Problem – Your answer is a copy of every line in the records where "naming" appears.

Itemized modification records
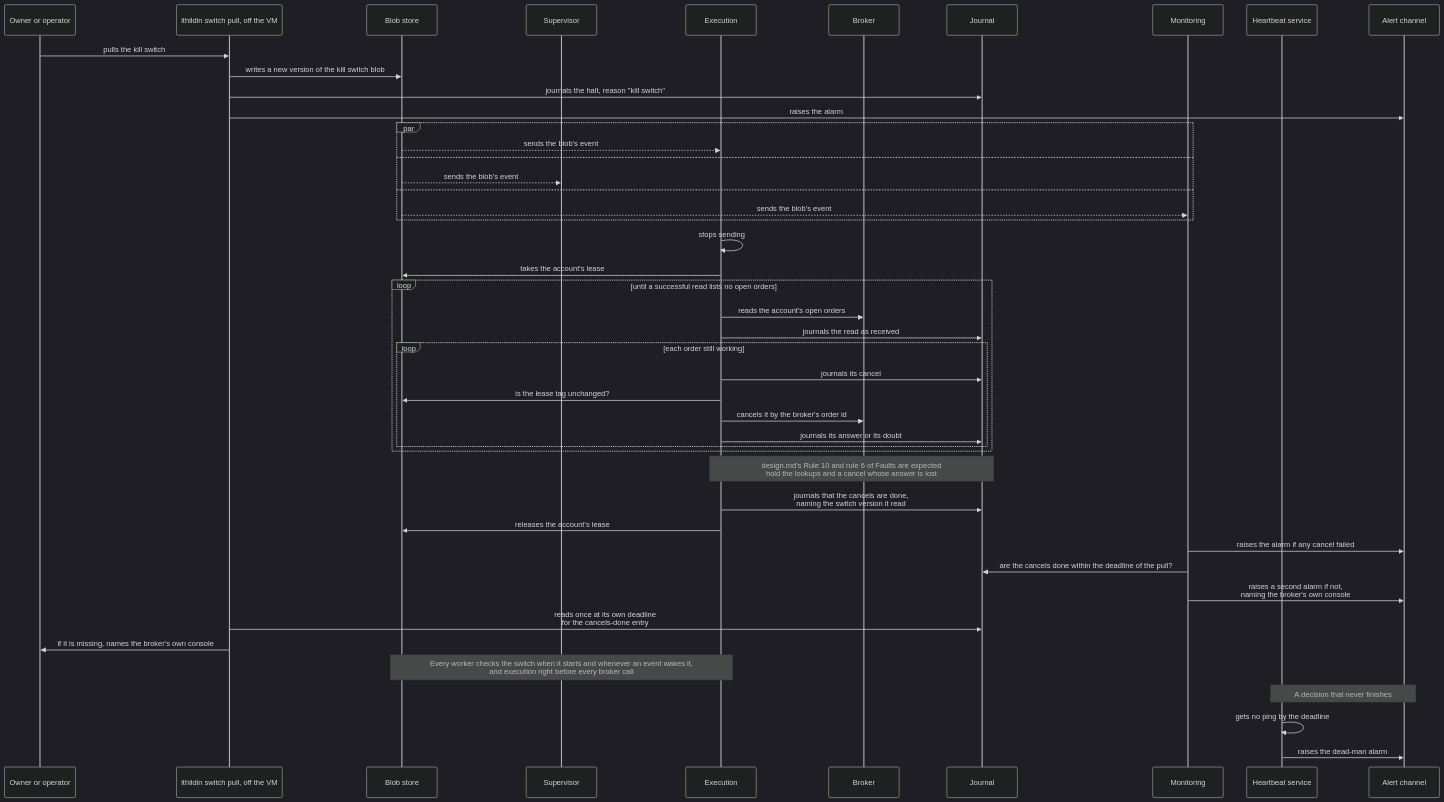
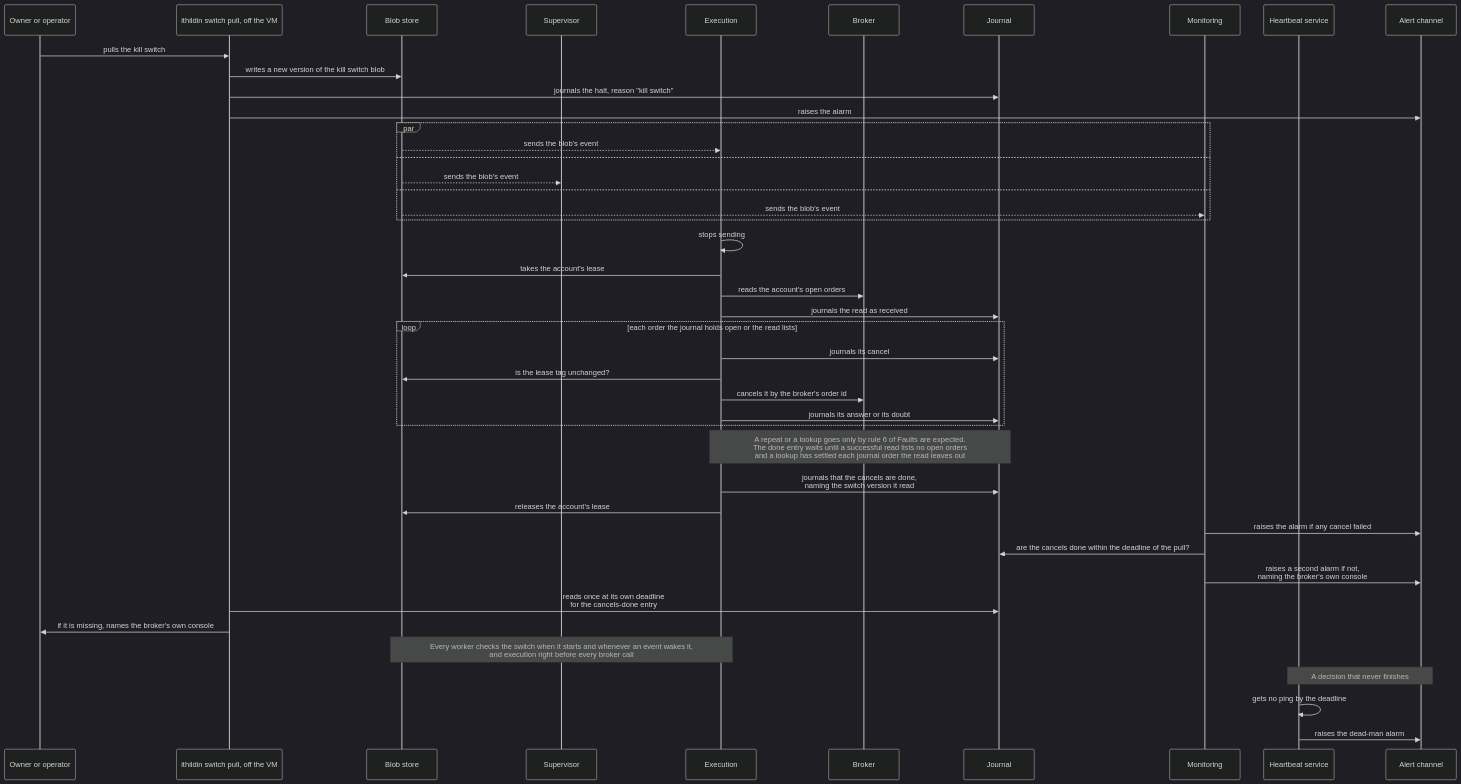
One commit to l3a0/ithildin-runtime changed diagram 15 of 17 in docs/architecture/06-runtime.md. Above: the diagram before and after it, drawn with Mermaid (dark theme). The commit also changed other lines of this file and 6 other files, not shown here.

````diff
--- a/docs/architecture/06-runtime.md
+++ b/docs/architecture/06-runtime.md
@@ -836,50 +836,48 @@
 ```mermaid
 sequenceDiagram
     participant P as Owner or operator
     participant K as ithildin switch pull, off the VM
     participant F as Blob store
     participant V as Supervisor
     participant X as Execution
     participant B as Broker
     participant J as Journal
     participant M as Monitoring
     participant H as Heartbeat service
     participant A as Alert channel
 
     P->>K: pulls the kill switch
     K->>F: writes a new version of the kill switch blob
     K->>J: journals the halt, reason "kill switch"
     K->>A: raises the alarm
     par
         F-->>X: sends the blob's event
     and
         F-->>V: sends the blob's event
     and
         F-->>M: sends the blob's event
     end
     X->>X: stops sending
     X->>F: takes the account's lease
-    loop until a successful read lists no open orders
-        X->>B: reads the account's open orders
-        X->>J: journals the read as received
-        loop each order still working
-            X->>J: journals its cancel
-            X->>F: is the lease tag unchanged?
-            X->>B: cancels it by the broker's order id
-            X->>J: journals its answer or its doubt
-        end
+    X->>B: reads the account's open orders
+    X->>J: journals the read as received
+    loop each order the journal holds open or the read lists
+        X->>J: journals its cancel
+        X->>F: is the lease tag unchanged?
+        X->>B: cancels it by the broker's order id
+        X->>J: journals its answer or its doubt
     end
-    Note over X,J: design.md's Rule 10 and rule 6 of Faults are expected<br/>hold the lookups and a cancel whose answer is lost
+    Note over X,J: A repeat or a lookup goes only by rule 6 of Faults are expected.<br/>The done entry waits until a successful read lists no open orders<br/>and a lookup has settled each journal order the read leaves out
     X->>J: journals that the cancels are done,<br/>naming the switch version it read
     X->>F: releases the account's lease
     M->>A: raises the alarm if any cancel failed
     M->>J: are the cancels done within the deadline of the pull?
     M->>A: raises a second alarm if not,<br/>naming the broker's own console
     K->>J: reads once at its own deadline<br/>for the cancels-done entry
     K->>P: if it is missing, names the broker's own console
     Note over F,X: Every worker checks the switch when it starts and whenever an event wakes it,<br/>and execution right before every broker call
 
     Note over H,A: A decision that never finishes
     H->>H: gets no ping by the deadline
     H->>A: raises the dead-man alarm
 ```
````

Response to this task –
     X->>J: journals that the cancels are done,<br/>naming the switch version it read
     M->>A: raises a second alarm if not,<br/>naming the broker's own console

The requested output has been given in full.